• [HOW TO COMPLETE THIS TASK]
The lines of the records that include "shop" should all be copied.

• [EXERCISE DATA]
--- START ---
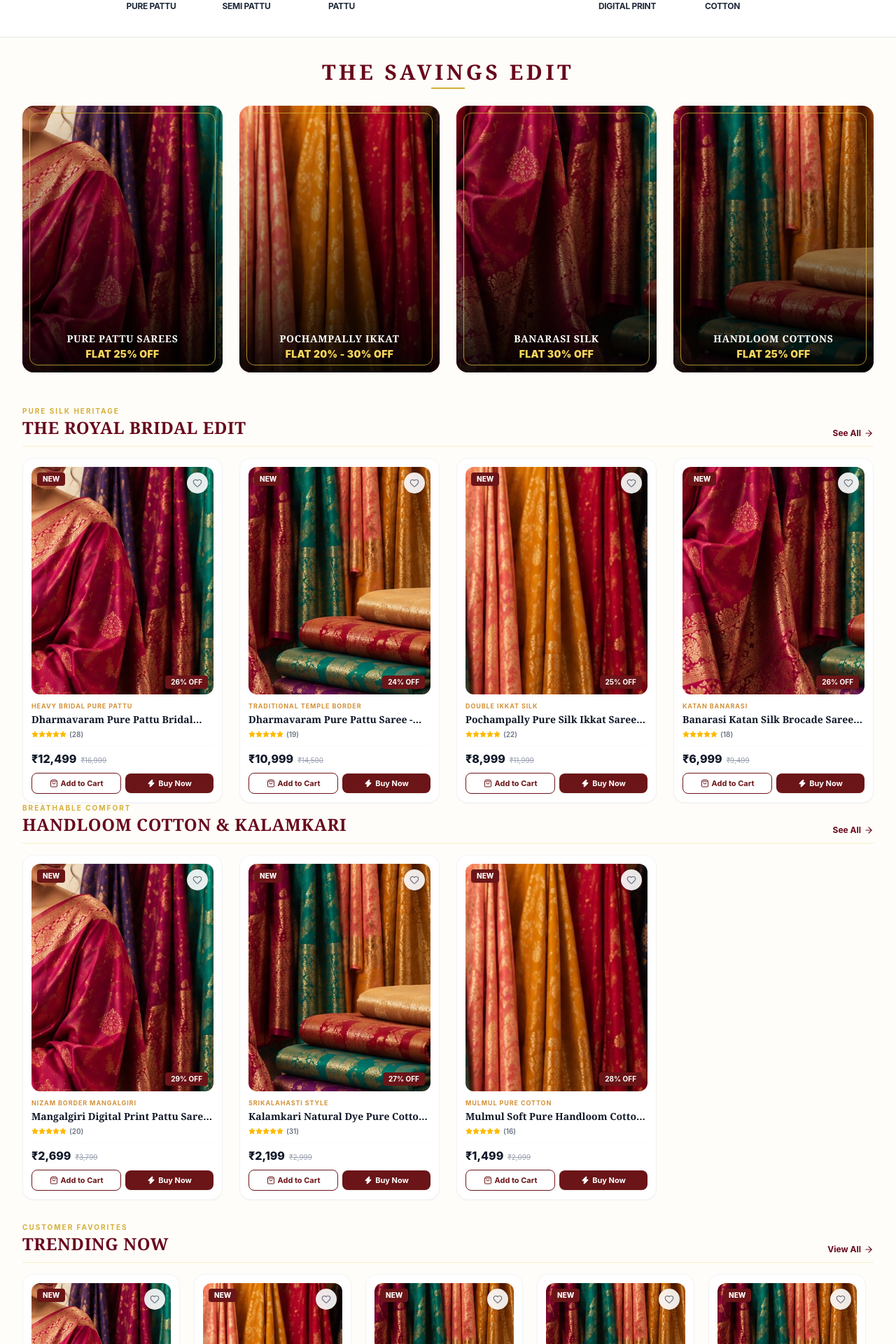
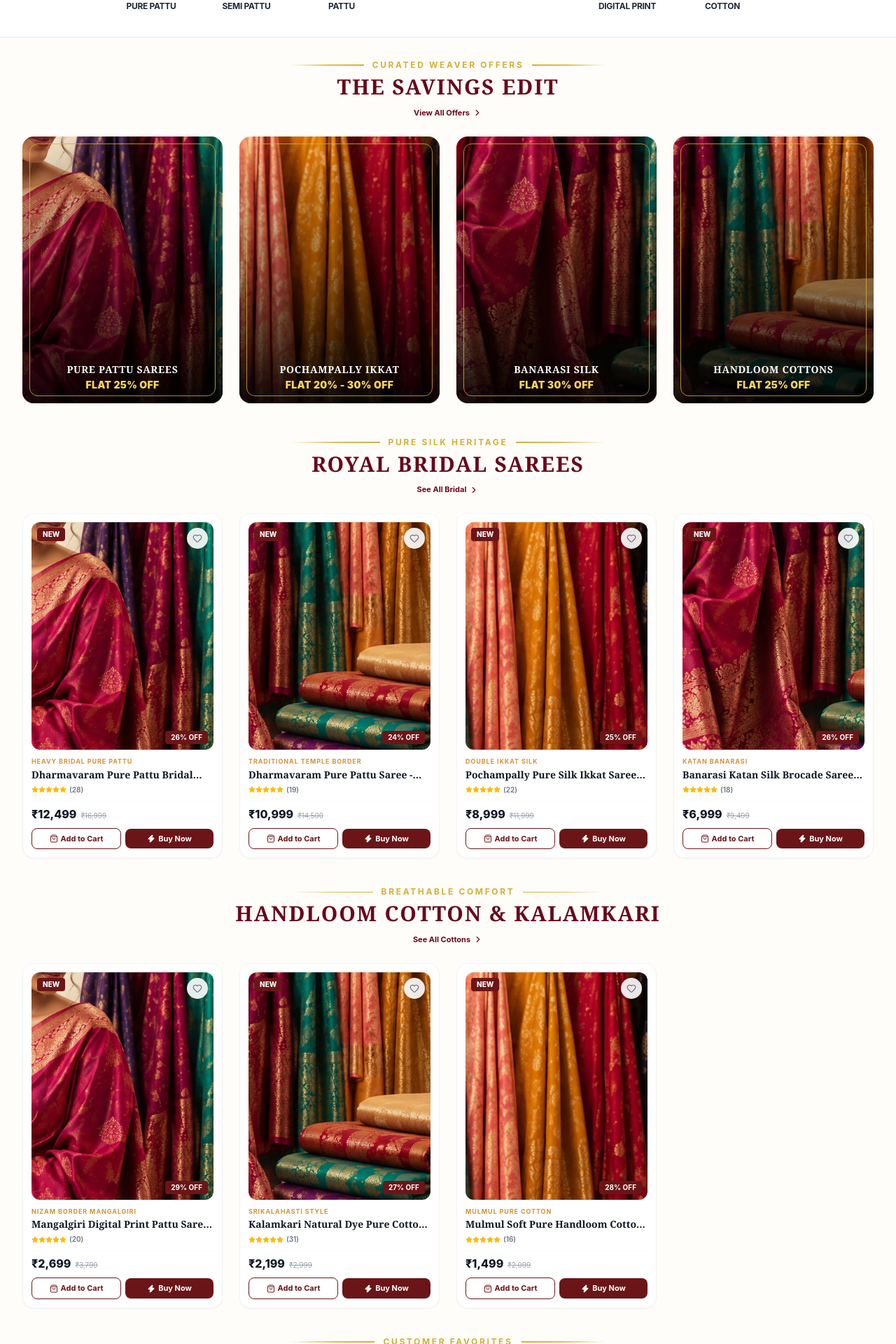
Before and after one commit to neelhari/sri-vaikunta-, a React (Vite) app: page / in a window 1280 px wide. Shown: the part 860-2780 px from the top of the page at 70% size. Built offline with nearby package versions, Linux system fonts and the light colour scheme; no server answers; the database is empty.

Commit message:
Apply centered luxury gold line headings to all sections on homepage

```diff
--- a/src/pages/HomePage.jsx
+++ b/src/pages/HomePage.jsx
@@ -7,6 +7,37 @@ import { BRAND, waLink } from '../config/brand';
 
 // Exact 8-Cusped Royal Koskii Scalloped Arch Path (Normalized to 100x100 box)
 const KOSKII_ARCH_PATH = "M 50,4 C 57,4 62,11 68,12 C 74,13 80,8 86,14 C 92,20 87,26 88,32 C 89,38 96,43 96,50 C 96,57 89,62 88,68 C 87,74 92,80 86,86 C 80,92 74,87 68,88 C 62,89 57,96 50,96 C 43,96 38,89 32,88 C 26,87 20,92 14,86 C 8,80 13,74 12,68 C 11,62 4,57 4,50 C 4,43 11,38 12,32 C 13,26 8,20 14,14 C 20,8 26,13 32,12 C 38,11 43,4 50,4 Z";
+
+// Centered Mobile-First Luxury Section Heading (Exact Reference UI)
+function LuxurySectionHeading({ subtitle, title, actionText, onAction }) {
+  return (
+    <div className="text-center space-y-1 py-2">
+      {/* Tapered Gold Lines with Centered Subtitle */}
+      <div className="flex items-center justify-center gap-3 max-w-[280px] sm:max-w-md mx-auto">
+        <span className="h-[1.5px] flex-1 bg-gradient-to-r from-transparent via-[#D4AF37]/80 to-[#D4AF37]" />
+        <span className="text-[10px] sm:text-xs font-bold tracking-[0.22em] uppercase text-[#D4AF37] whitespace-nowrap">
+          {subtitle}
+        </span>
+        <span className="h-[1.5px] flex-1 bg-gradient-to-l from-transparent via-[#D4AF37]/80 to-[#D4AF37]" />
+      </div>
+
+      {/* Main Centered Title in Royal Maroon Serif */}
+      <h2 className="font-serif text-xl sm:text-2xl md:text-3xl font-extrabold text-[#68081C] tracking-[0.06em] uppercase leading-tight">
+        {title}
+      </h2>
+
+      {actionText && (
+        <button
+          onClick={onAction}
+          className="text-[11px] font-bold text-[#68081C] hover:text-[#D4AF37] inline-flex items-center gap-1 transition-colors cursor-pointer pt-0.5"
+        >
+          <span>{actionText}</span>
+          <ChevronRight className="w-3.5 h-3.5" />
+        </button>
+      )}
+    </div>
+  );
+}
 
 export default function HomePage() {
   const navigate = useNavigate();
@@ -298,17 +329,16 @@ export default function HomePage() {
       </section>
 
       {/* 4. THE SAVINGS EDIT (EXACT KOSKII 2x2 CURATED PROMO GRID) */}
-      <section className="max-w-7xl mx-auto px-4 sm:px-6 lg:px-8 py-8 space-y-4">
-        {/* Title Lockup */}
-        <div className="text-center space-y-1">
-          <h2 className="font-serif text-xl sm:text-2xl md:text-3xl font-extrabold text-[#68081C] tracking-[0.15em] uppercase">
-            THE SAVINGS EDIT
-          </h2>
-          <div className="w-12 h-0.5 bg-[#D4AF37] mx-auto"></div>
-        </div>
+      <section className="max-w-7xl mx-auto px-4 sm:px-6 lg:px-8 py-6 space-y-3">
+        <LuxurySectionHeading
+          subtitle="Curated Weaver Offers"
+          title="THE SAVINGS EDIT"
+          actionText="View All Offers"
+          onAction={() => navigate('/shop')}
+        />
 
         {/* 2x2 Grid on Mobile & 4-Column on Desktop */}
-        <div className="grid grid-cols-2 lg:grid-cols-4 gap-3 sm:gap-6 pt-2">
+        <div className="grid grid-cols-2 lg:grid-cols-4 gap-3 sm:gap-6 pt-1">
           {savingsEditTiles.map((tile, idx) => (
             <div
               key={idx}
@@ -325,12 +355,12 @@ export default function HomePage() {
               {/* Dark Gradient Overlay for Readability */}
               <div className="absolute inset-0 bg-gradient-to-t from-black/90 via-black/35 to-transparent pointer-events-none" />
 
-              {/* Inlaid Gold Filigree Border (Koskii Signature) */}
+              {/* Inlaid Gold Filigree Border */}
               <div className="absolute inset-2.5 rounded-xl border border-[#D4AF37]/80 pointer-events-none group-hover:border-[#F6D55C] transition-colors" />
 
-              {/* Tile Content (Bottom Left) */}
-              <div className="absolute bottom-4 left-4 right-4 text-center z-10 space-y-0.5">
-                <span className="font-serif text-xs sm:text-sm font-bold text-white tracking-wider block drop-shadow-md">
+              {/* Tile Content (Bottom Center) */}
+              <div className="absolute bottom-4 left-3 right-3 text-center z-10 space-y-0.5">
+                <span className="font-serif text-[11px] sm:text-sm font-bold text-white tracking-wider block drop-shadow-md">
                   {tile.title}
                 </span>
                 <span className="font-sans text-xs sm:text-sm font-black text-[#F6D55C] tracking-wide block drop-shadow-lg">
@@ -342,82 +372,50 @@ export default function HomePage() {
         </div>
       </section>
 
-      {/* 5. THE ROYAL BRIDAL EDIT (PRODUCTS START IMMEDIATELY) */}
-      <section className="max-w-7xl mx-auto px-4 sm:px-6 lg:px-8 pt-4 space-y-4">
-        <div className="flex items-end justify-between border-b border-[#F3E5AB]/60 pb-2.5">
-          <div>
-            <span className="text-[9px] sm:text-[10px] uppercase font-bold tracking-[0.2em] text-[#D4AF37] block">
-              Pure Silk Heritage
-            </span>
-            <h2 className="font-serif text-xl sm:text-2xl font-bold text-[#68081C] tracking-wide">
-              THE ROYAL BRIDAL EDIT
-            </h2>
-          </div>
-          <button
-            onClick={() => navigate('/shop?category=dharmavaram-pure-pattu')}
-            className="text-xs font-bold text-[#68081C] hover:text-[#D4AF37] flex items-center gap-1 cursor-pointer"
-          >
-            See All <ArrowRight className="w-3.5 h-3.5" />
-          </button>
-        </div>
+      {/* 5. THE ROYAL BRIDAL EDIT */}
+      <section className="max-w-7xl mx-auto px-4 sm:px-6 lg:px-8 pt-4 space-y-3">
+        <LuxurySectionHeading
+          subtitle="Pure Silk Heritage"
+          title="ROYAL BRIDAL SAREES"
+          actionText="See All Bridal"
+          onAction={() => navigate('/shop?category=dharmavaram-pure-pattu')}
+        />
 
         {/* 2-Column Mobile Product Grid */}
-        <div className="grid grid-cols-2 lg:grid-cols-4 gap-3 sm:gap-6">
+        <div className="grid grid-cols-2 lg:grid-cols-4 gap-3 sm:gap-6 pt-1">
           {bridalPattu.map((product) => (
             <ProductCard key={product.id} product={product} />
           ))}
         </div>
       </section>
 
+      {/* 6. EVERYDAY HANDLOOMS & COTTON EDIT */}
+      <section className="max-w-7xl mx-auto px-4 sm:px-6 lg:px-8 pt-8 space-y-3">
+        <LuxurySectionHeading
+          subtitle="Breathable Comfort"
+          title="HANDLOOM COTTON & KALAMKARI"
+          actionText="See All Cottons"
+          onAction={() => navigate('/shop?category=kalamkari-cotton')}
+        />
 
-
-      {/* 7. EVERYDAY HANDLOOMS & COTTON EDIT */}
-      <section className="max-w-7xl mx-auto px-4 sm:px-6 lg:px-8 space-y-4">
-        <div className="flex items-end justify-between border-b border-[#F3E5AB]/60 pb-2.5">
-          <div>
-            <span className="text-[9px] sm:text-[10px] uppercase font-bold tracking-[0.2em] text-[#D4AF37] block">
-              Breathable Comfort
-            </span>
-            <h2 className="font-serif text-xl sm:text-2xl font-bold text-[#68081C] tracking-wide">
-              HANDLOOM COTTON & KALAMKARI
-            </h2>
-          </div>
-          <button
-            onClick={() => navigate('/shop?category=kalamkari-cotton')}
-            className="text-xs font-bold text-[#68081C] hover:text-[#D4AF37] flex items-center gap-1 cursor-pointer"
-          >
-            See All <ArrowRight className="w-3.5 h-3.5" />
-          </button>
-        </div>
-
-        <div className="grid grid-cols-2 lg:grid-cols-4 gap-3 sm:gap-6">
+        <div className="grid grid-cols-2 lg:grid-cols-4 gap-3 sm:gap-6 pt-1">
           {everydayCotton.map((product) => (
             <ProductCard key={product.id} product={product} />
           ))}
         </div>
       </section>
 
-      {/* 8. TRENDING NOW (HORIZONTAL PRODUCT SCROLL) */}
-      <section className="max-w-7xl mx-auto px-4 sm:px-6 lg:px-8 pt-8 space-y-4">
-        <div className="flex items-end justify-between border-b border-[#F3E5AB]/60 pb-2.5">
-          <div>
-            <span className="text-[9px] sm:text-[10px] uppercase font-bold tracking-[0.2em] text-[#D4AF37] block">
-              Customer Favorites
-            </span>
-            <h2 className="font-serif text-xl sm:text-2xl font-bold text-[#68081C] tracking-wide">
-              TRENDING NOW
-            </h2>
-          </div>
-          <button
-            onClick={() => navigate('/shop')}
-            className="text-xs font-bold text-[#68081C] hover:text-[#D4AF37] flex items-center gap-1 cursor-pointer"
-          >
-            View All <ArrowRight className="w-3.5 h-3.5" />
-          </button>
-        </div>
+      {/* 7. TRENDING NOW (HORIZONTAL PRODUCT SCROLL) */}
+      <section className="max-w-7xl mx-auto px-4 sm:px-6 lg:px-8 pt-8 space-y-3">
+        <LuxurySectionHeading
+          subtitle="Customer Favorites"
+          title="TRENDING NOW"
+          actionText="View All Trending"
+          onAction={() => navigate('/shop')}
+        />
 
         {/* Horizontal Smooth Scroll for Trending Products */}
-        <div className="flex gap-3.5 sm:gap-5 overflow-x-auto pb-4 hide-scroll snap-x items-stretch">
+        <div className="flex gap-3.5 sm:gap-5 overflow-x-auto pb-4 hide-scroll snap-x items-stretch pt-1">
           {trendingSarees.map((product) => (
             <div key={product.id} className="w-[185px] sm:w-[225px] shrink-0 snap-start flex flex-col">
               <ProductCard product={product} />
@@ -426,7 +424,7 @@ export default function HomePage() {
         </div>
       </section>
 
-      {/* 9. TRUST BADGES / USP CAPSULE */}
+      {/* 8. TRUST BADGES / USP CAPSULE */}
       <section className="max-w-7xl mx-auto px-4 sm:px-6 lg:px-8 pt-10">
         <div className="grid grid-cols-2 md:grid-cols-4 gap-3 sm:gap-6 bg-white border border-[#F3E5AB]/70 rounded-3xl p-5 sm:p-7 shadow-xs">
           <div className="flex items-center gap-3">
@@ -470,7 +468,6 @@ export default function HomePage() {
           </div>
         </div>
       </section>
-
     </div>
   );
 }
```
--- END ---
• [TASK OUTPUT]
+          onAction={() => navigate('/shop')}
-            onClick={() => navigate('/shop?category=dharmavaram-pure-pattu')}
+          onAction={() => navigate('/shop?category=dharmavaram-pure-pattu')}
+          onAction={() => navigate('/shop?category=kalamkari-cotton')}
-            onClick={() => navigate('/shop?category=kalamkari-cotton')}
-            onClick={() => navigate('/shop')}
+          onAction={() => navigate('/shop')}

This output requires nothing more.